From raising vast populations of livestock to razing forests for crops, many of the ways land is being transformed for human use are a far cry from sustainable. How can this be reversed?
Capping off Climate Week NYC 2019 at the Global Landscapes Forum on 28 September, the Global Evergreening Alliance launched the Evergreening the Earth campaign to answer this question through restoring degraded lands and improving smallholder farming methods across the developing world. Ahead of the event, Landscape News spoke to CEO Christopher Armitage about the new initiative.
Could you tell us about the Evergreening the Earth campaign?
The campaign aims to sequester 20 billion tons of carbon dioxide from the atmosphere and lock it up in landscapes every year by 2050. We have come at this from the point of addressing food insecurity in some of the most food-insecure environments in the world. The practices we are supporting and promoting enhance food production and resilience to climate change. So it is a win-win.

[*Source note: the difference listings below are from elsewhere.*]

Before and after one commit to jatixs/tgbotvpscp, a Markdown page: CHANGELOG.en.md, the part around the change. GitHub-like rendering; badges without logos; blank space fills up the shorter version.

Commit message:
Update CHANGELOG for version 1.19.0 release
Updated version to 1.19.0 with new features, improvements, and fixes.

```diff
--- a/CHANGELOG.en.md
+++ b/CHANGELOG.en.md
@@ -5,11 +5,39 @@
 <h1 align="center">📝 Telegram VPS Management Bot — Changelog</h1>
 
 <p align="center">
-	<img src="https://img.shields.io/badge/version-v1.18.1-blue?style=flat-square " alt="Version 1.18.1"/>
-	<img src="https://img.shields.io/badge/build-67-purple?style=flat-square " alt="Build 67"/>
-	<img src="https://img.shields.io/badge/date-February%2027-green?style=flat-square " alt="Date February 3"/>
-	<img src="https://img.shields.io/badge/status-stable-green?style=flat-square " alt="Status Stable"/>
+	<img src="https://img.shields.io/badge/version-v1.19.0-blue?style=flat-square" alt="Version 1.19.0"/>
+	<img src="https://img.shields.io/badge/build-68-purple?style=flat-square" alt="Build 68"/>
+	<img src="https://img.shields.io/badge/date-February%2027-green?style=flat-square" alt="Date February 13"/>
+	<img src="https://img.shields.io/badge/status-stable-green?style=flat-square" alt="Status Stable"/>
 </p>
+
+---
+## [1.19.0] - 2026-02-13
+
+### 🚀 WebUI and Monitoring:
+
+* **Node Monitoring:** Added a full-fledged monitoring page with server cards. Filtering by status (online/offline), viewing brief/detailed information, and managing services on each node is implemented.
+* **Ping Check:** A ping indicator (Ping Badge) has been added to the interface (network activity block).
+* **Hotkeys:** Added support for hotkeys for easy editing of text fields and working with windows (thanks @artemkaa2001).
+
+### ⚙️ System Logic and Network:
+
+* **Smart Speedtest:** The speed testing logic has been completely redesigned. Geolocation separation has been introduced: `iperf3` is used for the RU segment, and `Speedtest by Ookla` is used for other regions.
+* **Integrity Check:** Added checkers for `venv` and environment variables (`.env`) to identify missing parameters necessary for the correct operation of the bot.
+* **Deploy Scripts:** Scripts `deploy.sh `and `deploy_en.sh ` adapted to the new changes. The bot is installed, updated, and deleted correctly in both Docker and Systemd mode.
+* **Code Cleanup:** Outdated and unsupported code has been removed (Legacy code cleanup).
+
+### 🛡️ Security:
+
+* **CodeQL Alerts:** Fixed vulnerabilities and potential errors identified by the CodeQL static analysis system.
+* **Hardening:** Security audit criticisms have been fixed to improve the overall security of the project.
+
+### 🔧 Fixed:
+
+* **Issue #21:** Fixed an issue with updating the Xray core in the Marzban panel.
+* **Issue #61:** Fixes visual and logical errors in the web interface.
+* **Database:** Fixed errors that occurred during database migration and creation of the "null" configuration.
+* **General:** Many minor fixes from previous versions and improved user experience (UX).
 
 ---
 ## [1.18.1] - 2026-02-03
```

What is the Alliance’s approach to sustainable agriculture, and how does it fit with combating climate change?
It is mainly focused on evergreening agriculture, working with smallholder farmers to build productivity and resilience, and working with pastoralists and on the nexus between sedentary farming and pastoral agricultural systems. We’re trying to bring everyone together around some of the incredible solutions that have been emerging and the evidence that’s been amassed over recent years.
A lot of the focus came from Tony Rinaudo and his work with farmer-managed natural regeneration (FMNR) in Niger in the 1980s. So we have a very scientifically defensible approach to reversing the impacts of climate change at a global scale using FMNR and complementary systems.
In environments with smallholder farmers, in pastoralist and rural communities, it is really something they should practice anyway, for the immediate livelihoods and natural resource benefits that they receive. The climate benefit that the world receives is really a by-product of these systems.
What kind of agricultural techniques are you referring to?
There are a number of different approaches that we are directly supporting through our programs. A lot of them are built initially on FMNR or assisted natural generation, and these are mainly in semi-arid or arid contexts. We mainly work with naturally seeded trees and shrubs or the regeneration of existing rootstock. These massively enhance the productivity of crops when the right trees and shrubs are grown within crops, increasing productivity by 300 to 350 percent.
The other thing we work on is rehabilitating degraded communal lands and watersheds, again through the collaboration of all local stakeholders with managed natural regeneration. It can be done quickly and effectively, it has a significant impact on local water tables and water quality, and it leads to a huge reduction in soil erosion.
In the humid tropics, which have slightly higher rainfalls, we work on more intensive intercropping of leguminous shrubs and trees within crops, primarily with a species called gliricidia. This is a very fast-growing, non-invasive luminous shrub that is very effective at fixing nitrogen from the atmosphere in the soil and depositing a high-nutrient organic mulch onto the soil.
Farmers who have adopted gliricidia intercropping found that they had more resilient agricultural systems and a protective layer of mulch over their soil, which prevented evaporation. The soil also absorbed more water during rainy periods and contains a lot more carbon. Those farmers had higher productivity and yields, even over bad years, than farmers using chemical fertilizers.
In Zambia, for example, it has been adopted by over 180,000 households, and along with higher yields in their maize crops, those farmers also produce five metric tons of biomass a year on average. The household can use some of that for their household fuel requirements, and the remainder can be sold at local markets.
In Sri Lanka, gliricidia has provided the foundation for a commercialized renewable energy market, with more than 20 power plants using this tree. So this is an incredible opportunity for African farmers to be able to adopt similar systems. People are planting it because they are getting better crops of maize, but the unintended by-product is a potential source of electricity.
How can this intensification of sustainable agriculture be spread?
Through our member organizations, we have the grassroots capacity to implement these at massive scales in developing countries across the globe. We have that capacity. What we don’t have is the political and financial support and resources to support that massive collaborative effort. And that’s where we’re hoping, through this global campaign, to really provide much greater visibility to these opportunities, and to come together to support solving these challenges.
So the message is: we can have a sustainable future. We can reverse the impacts of climate change, and we don’t have to do that through some exciting new technology like seeding clouds. The technology is already there. The solution is there, and it’s one that not only mitigates and reverses the impact of climate change. It is also a solution that builds the food security of the planet starting with the poorest of the poor.